### What is required
List all lines of the data that include the string "page".

[Web interface edit records]
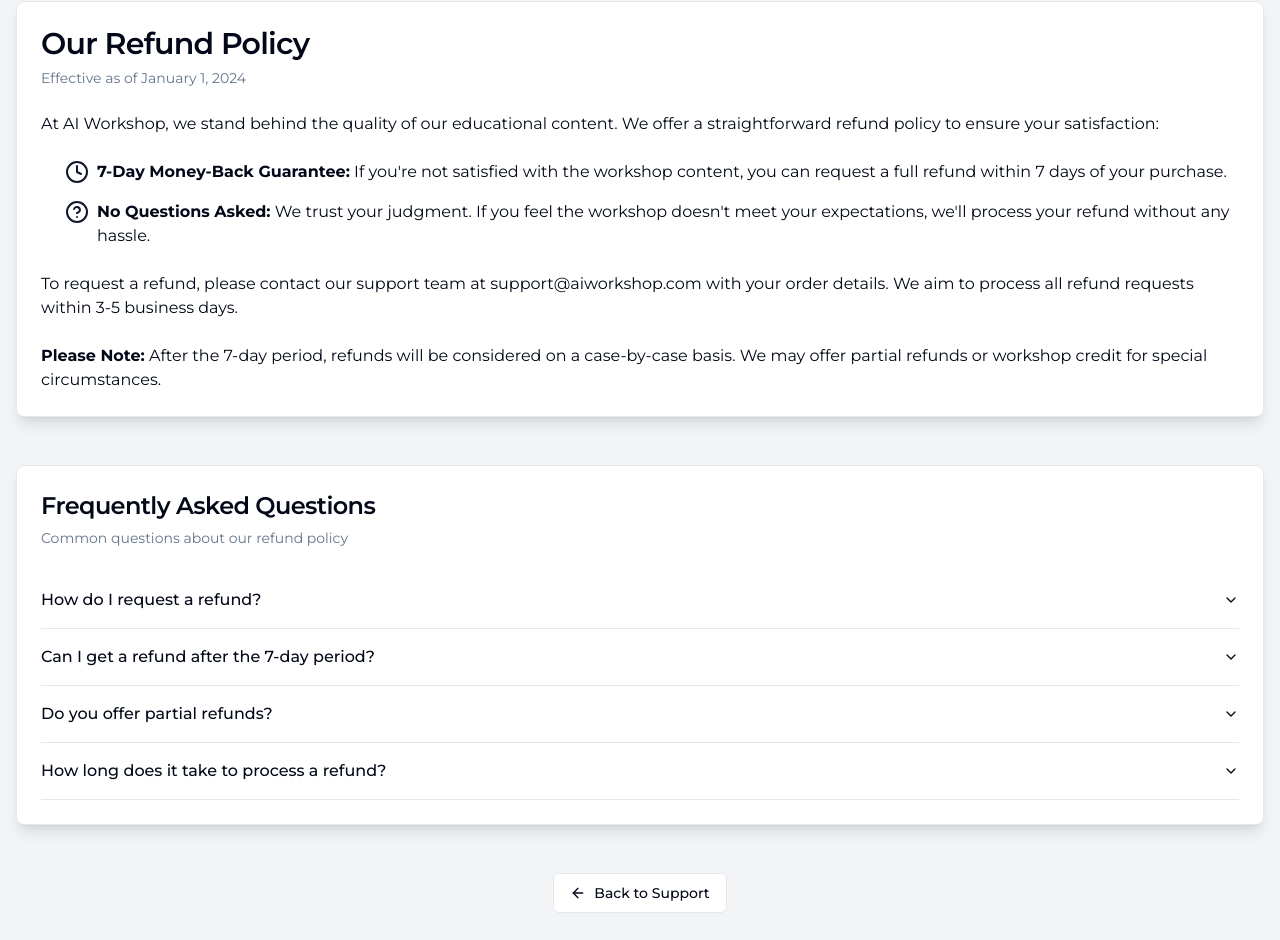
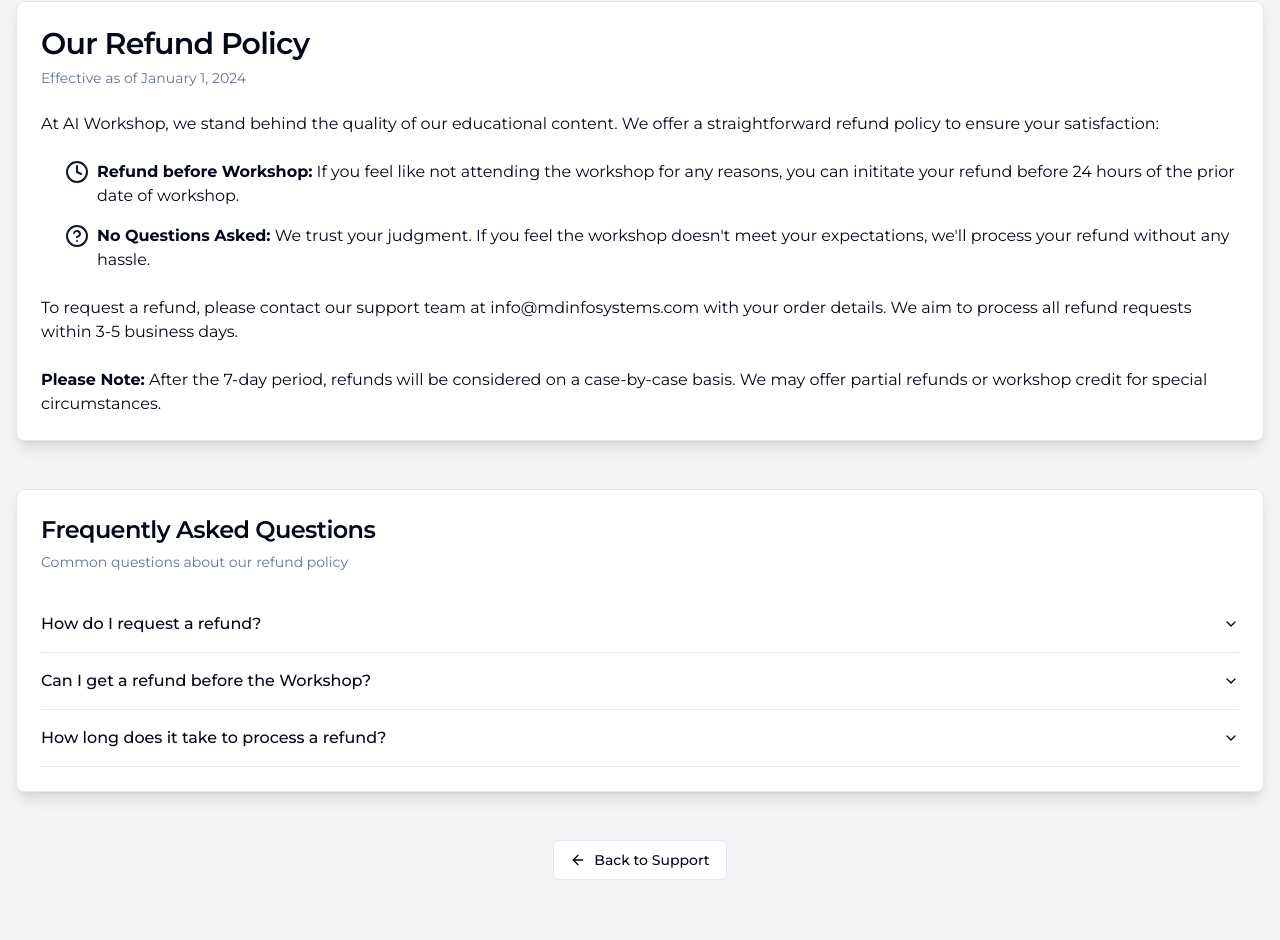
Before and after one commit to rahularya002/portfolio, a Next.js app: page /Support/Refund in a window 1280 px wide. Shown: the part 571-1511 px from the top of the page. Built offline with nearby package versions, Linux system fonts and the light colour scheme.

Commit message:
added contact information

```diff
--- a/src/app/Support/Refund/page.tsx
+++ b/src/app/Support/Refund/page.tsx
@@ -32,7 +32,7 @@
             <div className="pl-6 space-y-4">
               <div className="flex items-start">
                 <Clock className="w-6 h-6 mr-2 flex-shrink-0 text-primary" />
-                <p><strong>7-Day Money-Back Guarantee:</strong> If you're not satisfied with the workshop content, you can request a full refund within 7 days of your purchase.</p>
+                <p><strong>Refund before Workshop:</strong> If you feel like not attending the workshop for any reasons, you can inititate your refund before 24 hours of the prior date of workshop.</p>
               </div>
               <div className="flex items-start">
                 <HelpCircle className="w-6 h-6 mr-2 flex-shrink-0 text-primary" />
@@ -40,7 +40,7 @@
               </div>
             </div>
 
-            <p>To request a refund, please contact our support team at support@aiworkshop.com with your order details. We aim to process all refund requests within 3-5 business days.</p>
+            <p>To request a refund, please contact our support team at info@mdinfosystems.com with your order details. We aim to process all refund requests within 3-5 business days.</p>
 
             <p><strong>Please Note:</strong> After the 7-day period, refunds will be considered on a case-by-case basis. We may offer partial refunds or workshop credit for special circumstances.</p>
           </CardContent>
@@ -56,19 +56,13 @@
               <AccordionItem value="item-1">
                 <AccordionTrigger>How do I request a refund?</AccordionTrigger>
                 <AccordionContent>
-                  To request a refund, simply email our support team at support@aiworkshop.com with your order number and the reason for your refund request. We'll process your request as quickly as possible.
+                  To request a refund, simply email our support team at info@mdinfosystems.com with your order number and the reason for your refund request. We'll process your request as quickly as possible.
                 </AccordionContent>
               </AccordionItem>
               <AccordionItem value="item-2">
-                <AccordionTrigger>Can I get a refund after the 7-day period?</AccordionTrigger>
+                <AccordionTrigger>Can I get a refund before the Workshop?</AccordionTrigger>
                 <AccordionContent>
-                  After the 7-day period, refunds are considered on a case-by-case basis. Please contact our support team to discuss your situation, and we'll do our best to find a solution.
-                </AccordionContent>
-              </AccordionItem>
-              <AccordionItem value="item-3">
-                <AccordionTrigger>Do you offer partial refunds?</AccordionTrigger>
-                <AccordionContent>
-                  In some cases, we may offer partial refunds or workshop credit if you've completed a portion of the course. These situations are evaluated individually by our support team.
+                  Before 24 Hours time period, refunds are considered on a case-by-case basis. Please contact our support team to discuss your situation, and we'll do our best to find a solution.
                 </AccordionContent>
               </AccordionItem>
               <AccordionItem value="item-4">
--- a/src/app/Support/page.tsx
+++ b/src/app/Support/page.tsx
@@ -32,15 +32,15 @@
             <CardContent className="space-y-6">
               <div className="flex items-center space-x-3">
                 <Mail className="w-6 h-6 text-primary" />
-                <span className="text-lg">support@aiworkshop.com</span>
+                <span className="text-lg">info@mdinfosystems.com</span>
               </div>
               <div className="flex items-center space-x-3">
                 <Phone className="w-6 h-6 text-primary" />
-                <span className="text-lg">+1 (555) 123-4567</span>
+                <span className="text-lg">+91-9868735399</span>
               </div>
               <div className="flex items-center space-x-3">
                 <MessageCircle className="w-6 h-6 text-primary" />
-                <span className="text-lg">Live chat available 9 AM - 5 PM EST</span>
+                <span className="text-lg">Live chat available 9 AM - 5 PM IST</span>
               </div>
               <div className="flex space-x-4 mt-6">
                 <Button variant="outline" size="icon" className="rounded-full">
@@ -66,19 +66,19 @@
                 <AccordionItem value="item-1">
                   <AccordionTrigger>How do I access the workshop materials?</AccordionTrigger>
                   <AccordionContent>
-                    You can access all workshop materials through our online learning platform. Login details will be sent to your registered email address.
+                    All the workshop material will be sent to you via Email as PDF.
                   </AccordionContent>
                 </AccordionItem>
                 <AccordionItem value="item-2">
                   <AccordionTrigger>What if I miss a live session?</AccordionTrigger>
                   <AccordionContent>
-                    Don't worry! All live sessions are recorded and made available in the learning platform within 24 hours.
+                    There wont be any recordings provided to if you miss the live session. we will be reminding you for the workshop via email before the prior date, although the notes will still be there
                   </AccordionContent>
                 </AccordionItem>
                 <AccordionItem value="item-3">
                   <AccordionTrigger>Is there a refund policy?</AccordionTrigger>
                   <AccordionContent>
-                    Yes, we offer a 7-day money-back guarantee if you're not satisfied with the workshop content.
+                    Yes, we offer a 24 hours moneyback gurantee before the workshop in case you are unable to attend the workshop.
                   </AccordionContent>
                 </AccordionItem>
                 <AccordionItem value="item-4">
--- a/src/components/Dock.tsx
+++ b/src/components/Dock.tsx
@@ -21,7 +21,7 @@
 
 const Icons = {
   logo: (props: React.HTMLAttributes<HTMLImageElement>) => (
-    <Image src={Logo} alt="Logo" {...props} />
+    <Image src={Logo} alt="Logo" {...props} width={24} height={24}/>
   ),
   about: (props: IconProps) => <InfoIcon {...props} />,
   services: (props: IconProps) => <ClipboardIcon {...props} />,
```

### Answer for the task
Before and after one commit to rahularya002/portfolio, a Next.js app: page /Support/Refund in a window 1280 px wide. Shown: the part 571-1511 px from the top of the page. Built offline with nearby package versions, Linux system fonts and the light colour scheme.
--- a/src/app/Support/Refund/page.tsx
+++ b/src/app/Support/Refund/page.tsx
--- a/src/app/Support/page.tsx
+++ b/src/app/Support/page.tsx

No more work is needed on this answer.